### Your goal
An exact copy of the records is required, minus the pictures they hold.
────
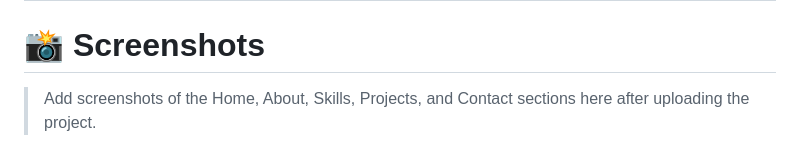
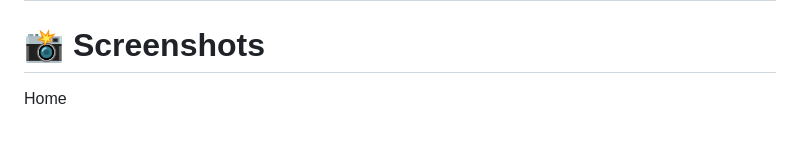
Before and after one commit to ayeshamahmood328-lang/client-portfolio-website, a Markdown page: README.md, the part around one of its changes. GitHub-like rendering.

```diff
--- a/README.md
+++ b/README.md
@@ -162,5 +162,5 @@ npx serve .
 
 # 📸 Screenshots
 
-> Add screenshots of the Home, About, Skills, Projects, and Contact sections here after uploading the project.
+Home
 
```
Also changed, not shown: other parts of README.md (+19 -1 lines).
────
### Expected output
Before and after one commit to ayeshamahmood328-lang/client-portfolio-website, a Markdown page: README.md, the part around one of its changes. GitHub-like rendering.

```diff
--- a/README.md
+++ b/README.md
@@ -162,5 +162,5 @@ npx serve .
 
 # 📸 Screenshots
 
-> Add screenshots of the Home, About, Skills, Projects, and Contact sections here after uploading the project.
+Home
 
```
Also changed, not shown: other parts of README.md (+19 -1 lines).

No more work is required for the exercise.